It is very difficult to get into classes at Berkeley?
Not if you plan accordingly! Keep in mind that many intro-level classes (such as Math, Chemistry, Physics) can be tricky to get into. But students manage, and there is a lot of advice available from other students. If you experience issues with enrolling into any BioE classes, reach out to Marisela, who can help troubleshoot (sorry, BioE courses only!)
I’m interested going to medical school. Is BioE a good major for that?
Many bioengineers plan to apply to medical school, and we have quite a few alumni who are successful doctors or clinical researchers. The most popular concentration for premeds is Cell & Tissue Engineering. Students should keep an eye on medical school requirements and select the recommended courses.
Do a lot of students drop out of BioE? Do you make students compete to stay in the major?
Bioengineering does not make students compete or reapply to remain in the program. We do not lose a significant number of students to major change, transfer, or withdrawal between admission and graduation. There is always a certain amount of in and out due to personal issues and the nature of young adults finding the path that works for them, which is to be expected, but bioengineering tends to be a popular major for students to stay in their entire time or change majors to, rather than away from.
What is it like in BioE? Is it cutthroat and competitive?
BioE students tend to be collaborative, cooperative, and enthusiastic. Most of our students are involved in some sort of extracurricular activity. The department faculty are known for being approachable, and our department is very strongly committed to the principles of diversity, equity and inclusion. Everyone is welcome in bioengineering, and we’re working together to improve our world.
Will I get to do research outside of class? How soon can I start?
All students are required to do at least one semester of intensive design work, either through the capstone course (BioE 192), other project-oriented courses, or laboratory research. Most of our students do some extracurricular research in addition to the requirement, many do extensive research over a period of years. 89% of senior students surveyed have done extracurricular research. There are many opportunities for undergrads to get in the lab. Some are defined programs, but students also approach faculty directly to arrange to work in their labs, or do summer research at other institutions. It is not necessary or recommended to start research Freshman year.
What about after graduation? Will I be able to get a job?

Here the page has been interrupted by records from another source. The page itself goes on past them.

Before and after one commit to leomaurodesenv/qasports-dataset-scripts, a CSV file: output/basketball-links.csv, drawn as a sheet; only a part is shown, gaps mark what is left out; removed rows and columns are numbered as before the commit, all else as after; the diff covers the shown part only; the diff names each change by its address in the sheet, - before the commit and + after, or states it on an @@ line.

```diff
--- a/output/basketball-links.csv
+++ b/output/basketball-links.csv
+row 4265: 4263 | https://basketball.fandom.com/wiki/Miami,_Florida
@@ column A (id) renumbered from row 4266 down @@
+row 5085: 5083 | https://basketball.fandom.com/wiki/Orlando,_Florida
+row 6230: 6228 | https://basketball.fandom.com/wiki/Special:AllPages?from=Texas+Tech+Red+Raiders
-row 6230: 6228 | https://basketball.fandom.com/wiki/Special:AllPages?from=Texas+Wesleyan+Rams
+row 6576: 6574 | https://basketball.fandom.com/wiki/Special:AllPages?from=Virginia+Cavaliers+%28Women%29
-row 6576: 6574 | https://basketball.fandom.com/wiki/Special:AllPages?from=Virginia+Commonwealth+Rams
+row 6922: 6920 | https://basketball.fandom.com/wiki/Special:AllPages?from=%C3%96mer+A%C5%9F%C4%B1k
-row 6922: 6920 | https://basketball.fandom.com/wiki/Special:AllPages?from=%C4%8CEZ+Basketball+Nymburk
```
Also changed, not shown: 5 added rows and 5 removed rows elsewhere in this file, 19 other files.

Our students do very well after graduating. According to the annual Career Destinations Survey, 48% of our surveyed graduating seniors had already secured full-time jobs at graduation, and 34% had secured admission to graduate or medical school. According to our own survey, 55% of seniors plan to work immediately after graduation, 25% plan to go directly to graduate school, and 9% plan to go directly to medical school. It is popular to work for a year or two before starting graduate school. Anecdotally, our alumni are very successful; we have many in leadership positions in industry, managing their own startups, practicing medicine, and who are faculty at leading universities.

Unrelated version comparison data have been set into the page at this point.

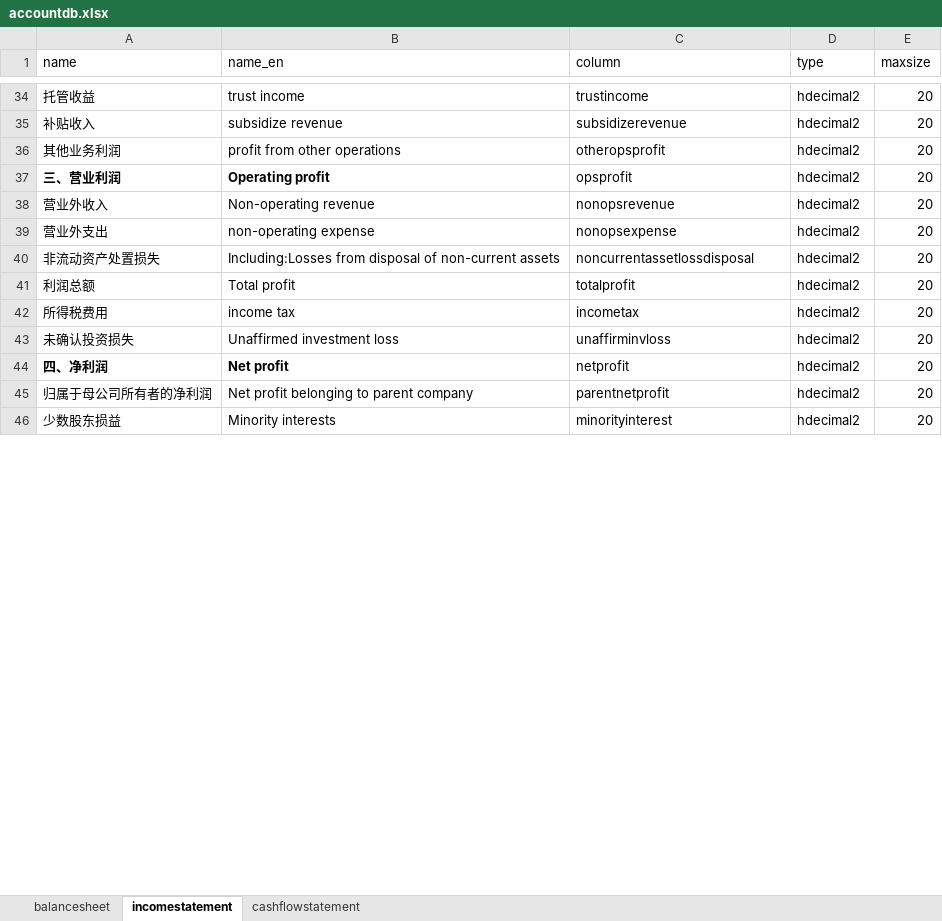
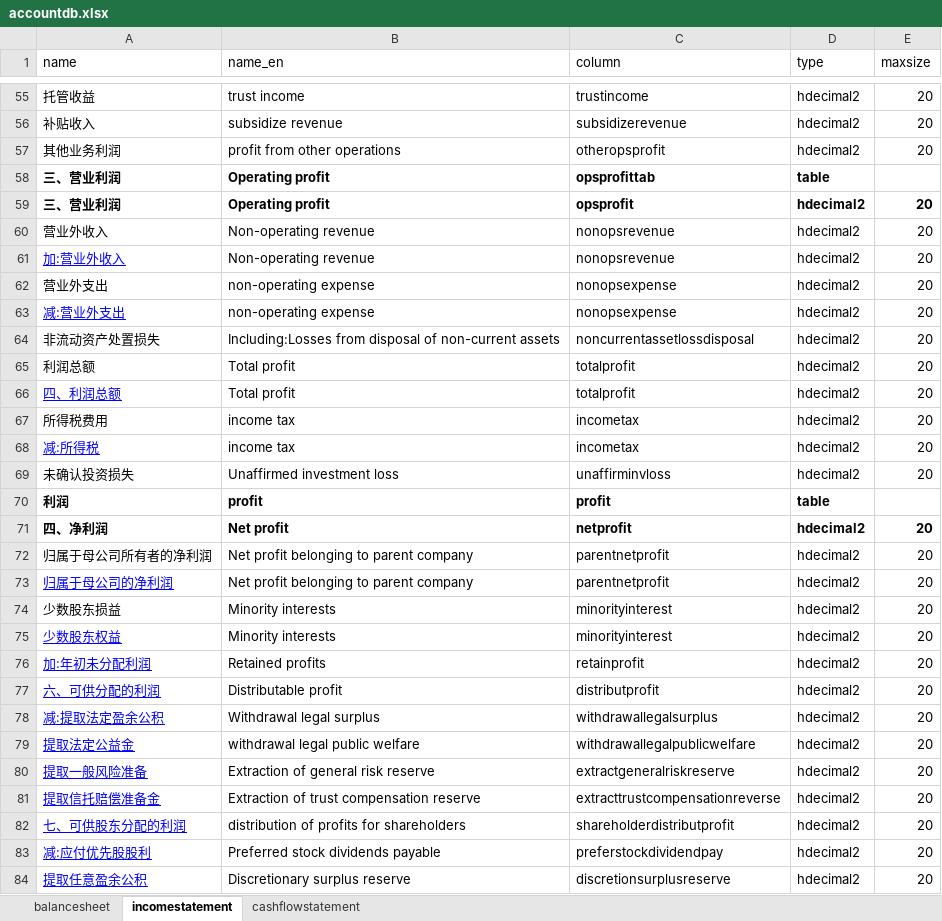
Before and after one commit to magastzheng/stockmanager-go, an Excel workbook: src/resource/account/accountdb.xlsx, sheet incomestatement, drawn as a sheet; only a part is shown, gaps mark what is left out; values as stored, in another font and other column widths than the file's, no borders; addresses are those after the commit; the diff covers the shown part only; the diff names each change by its address in the sheet, - before the commit and + after, or states it on an @@ line.

```diff
--- a/src/resource/account/accountdb.xlsx (sheet incomestatement)
+++ b/src/resource/account/accountdb.xlsx (sheet incomestatement)
+row 58: 三、营业利润 | Operating profit | opsprofittab | table
-C59:E59 bold: off
+C59:E59 bold: on
+row 61: 加:营业外收入 | Non-operating revenue | nonopsrevenue | hdecimal2 | 20
+row 63: 减:营业外支出 | non-operating expense | nonopsexpense | hdecimal2 | 20
+row 66: 四、利润总额 | Total profit | totalprofit | hdecimal2 | 20
+row 68: 减:所得税 | income tax | incometax | hdecimal2 | 20
+row 70: 利润 | profit | profit | table
-C71:E71 bold: off
+C71:E71 bold: on
+row 73: 归属于母公司的净利润 | Net profit belonging to parent company | parentnetprofit | hdecimal2 | 20
+row 75: 少数股东权益 | Minority interests | minorityinterest | hdecimal2 | 20
+row 76: 加:年初未分配利润 | Retained profits | retainprofit | hdecimal2 | 20
+row 77: 六、可供分配的利润 | Distributable profit | distributprofit | hdecimal2 | 20
+row 78: 减:提取法定盈余公积 | Withdrawal legal surplus | withdrawallegalsurplus | hdecimal2 | 20
+row 79: 提取法定公益金 | withdrawal legal public welfare | withdrawallegalpublicwelfare | hdecimal2 | 20
+row 80: 提取一般风险准备 | Extraction of general risk reserve | extractgeneralriskreserve | hdecimal2 | 20
+row 81: 提取信托赔偿准备金 | Extraction of trust compensation reserve | extracttrustcompensationreverse | hdecimal2 | 20
+row 82: 七、可供股东分配的利润 | distribution of profits for shareholders | shareholderdistributprofit | hdecimal2 | 20
+row 83: 减:应付优先股股利 | Preferred stock dividends payable | preferstockdividendpay | hdecimal2 | 20
+row 84: 提取任意盈余公积 | Discretionary surplus reserve | discretionsurplusreserve | hdecimal2 | 20
```
Also changed, not shown: 26 added rows and cell formats elsewhere in this sheet, sheet cashflowstatement, sheet balancesheet.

Why aren’t you ABET accredited?
ABET is a traditional engineering organization, which requires a narrow program of courses to allow them to benchmark a standardized set of skills. Bioengineering is a very interdisciplinary and diverse major, and we prefer to allow our students to specialize in their areas of interest.
Is ABET accreditation important?

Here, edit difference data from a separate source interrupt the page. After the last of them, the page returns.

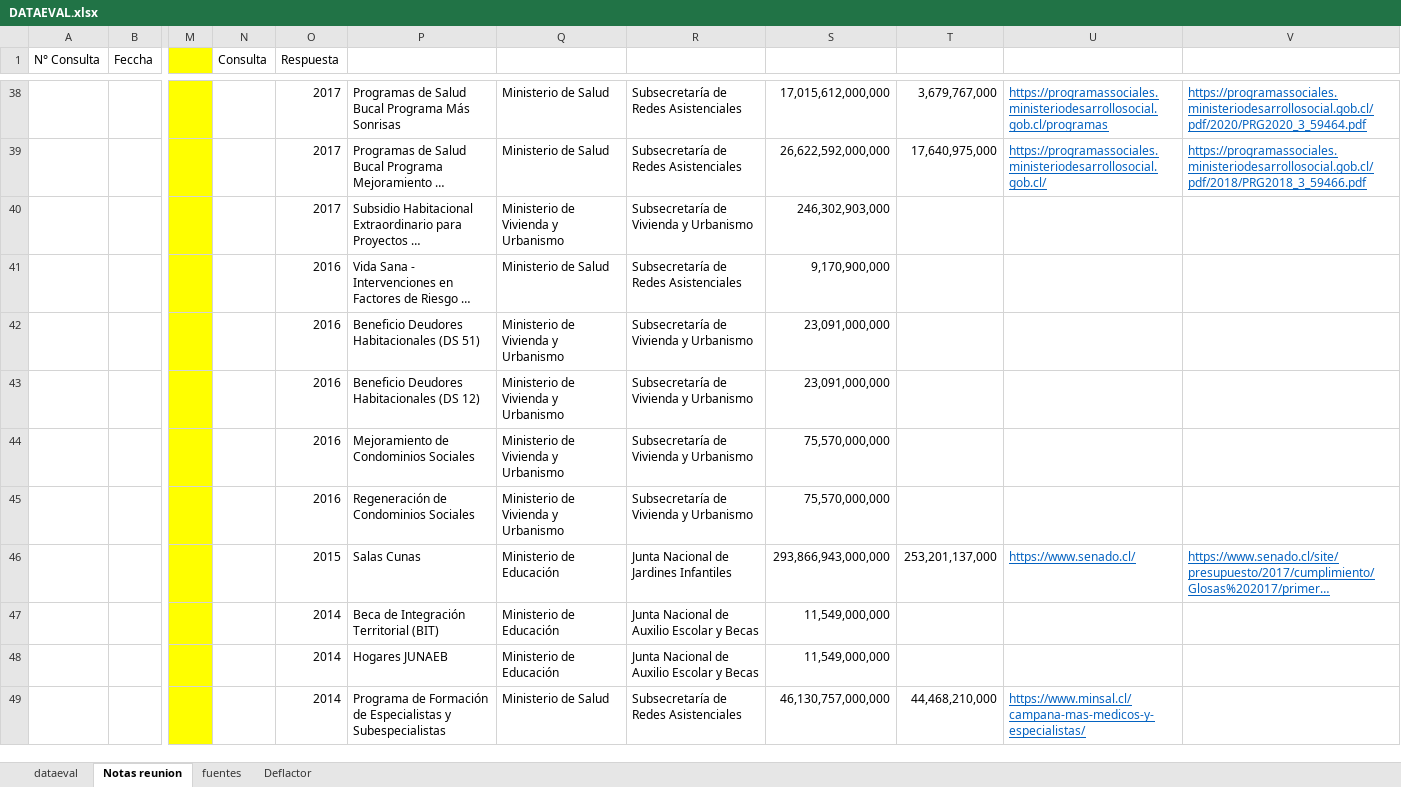
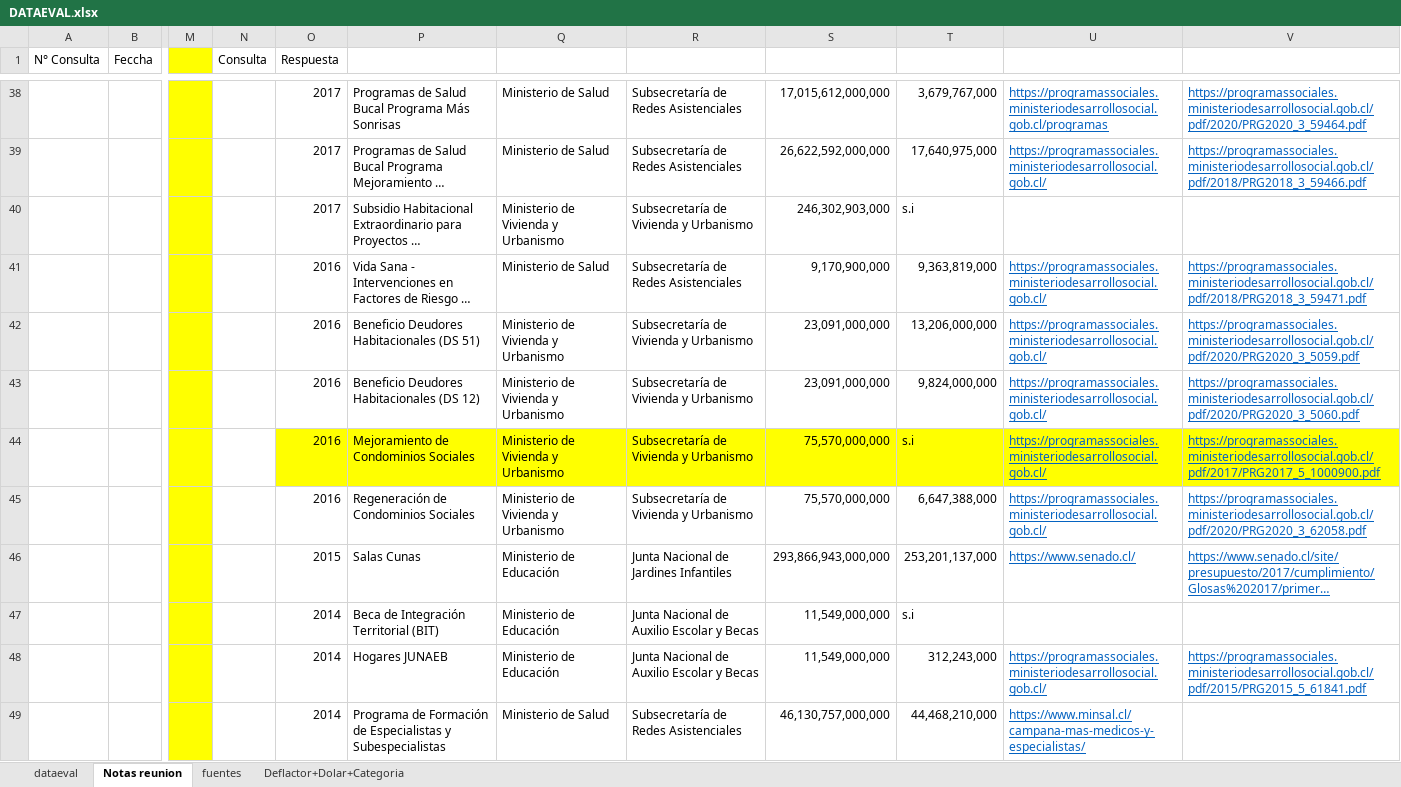
Before and after one commit to Sud-Austral/DATA-EVAL, an Excel workbook: DATAEVAL.xlsx, sheet Notas reunion, drawn as a sheet; only a part is shown, gaps mark what is left out; long unchanged cells end in …; values as stored, in another font and other column widths than the file's, no borders; the diff covers the shown part only; the diff names each change by its address in the sheet, - before the commit and + after, or states it on an @@ line.

```diff
--- a/DATAEVAL.xlsx (sheet Notas reunion)
+++ b/DATAEVAL.xlsx (sheet Notas reunion)
-sheet tab: Deflactor
+sheet tab: Deflactor+Dolar+Categoria
-T40: (empty)
+T40: s.i
-T41: (empty)
+T41: 9,363,819,000
-U41:U45: (empty)
+U41:U45: https://programassociales.ministeriodesarrollosocial.gob.cl/
-V41: (empty)
+V41: https://programassociales.ministeriodesarrollosocial.gob.cl/pdf/2018/PRG2018_3_59471.pdf
-T42: (empty)
+T42: 13,206,000,000
-V42: (empty)
+V42: https://programassociales.ministeriodesarrollosocial.gob.cl/pdf/2020/PRG2020_3_5059.pdf
-T43: (empty)
+T43: 9,824,000,000
-V43: (empty)
+V43: https://programassociales.ministeriodesarrollosocial.gob.cl/pdf/2020/PRG2020_3_5060.pdf
-O44:V44 fill: none
+O44:V44 fill: #FFFF00
-T44: (empty)
+T44: s.i
-V44: (empty)
+V44: https://programassociales.ministeriodesarrollosocial.gob.cl/pdf/2017/PRG2017_5_1000900.pdf
-T45: (empty)
+T45: 6,647,388,000
-V45: (empty)
+V45: https://programassociales.ministeriodesarrollosocial.gob.cl/pdf/2020/PRG2020_3_62058.pdf
-T47: (empty)
+T47: s.i
-T48: (empty)
+T48: 312,243,000
-U48: (empty)
+U48: https://programassociales.ministeriodesarrollosocial.gob.cl/
-V48: (empty)
+V48: https://programassociales.ministeriodesarrollosocial.gob.cl/pdf/2015/PRG2015_5_61841.pdf
```
Also changed, not shown: 1 added row, 34 edited cells and cell formats elsewhere in this sheet, sheet dataeval, sheet Deflactor+Dolar+Categoria, sheet fuentes, formulas that keep their value, hidden cells.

Not in BioE. Bioengineering is a very diverse field with a range of relevant skills that would be difficult to standardize. The quality and reputation of the school are much more important, and Berkeley certainly has that. Many top programs, such as MIT and Stanford, are not accredited. There is no certification exam for BioE as there is for Civil Engineering. Our students have not had trouble finding employment or graduate school admission due to ABET.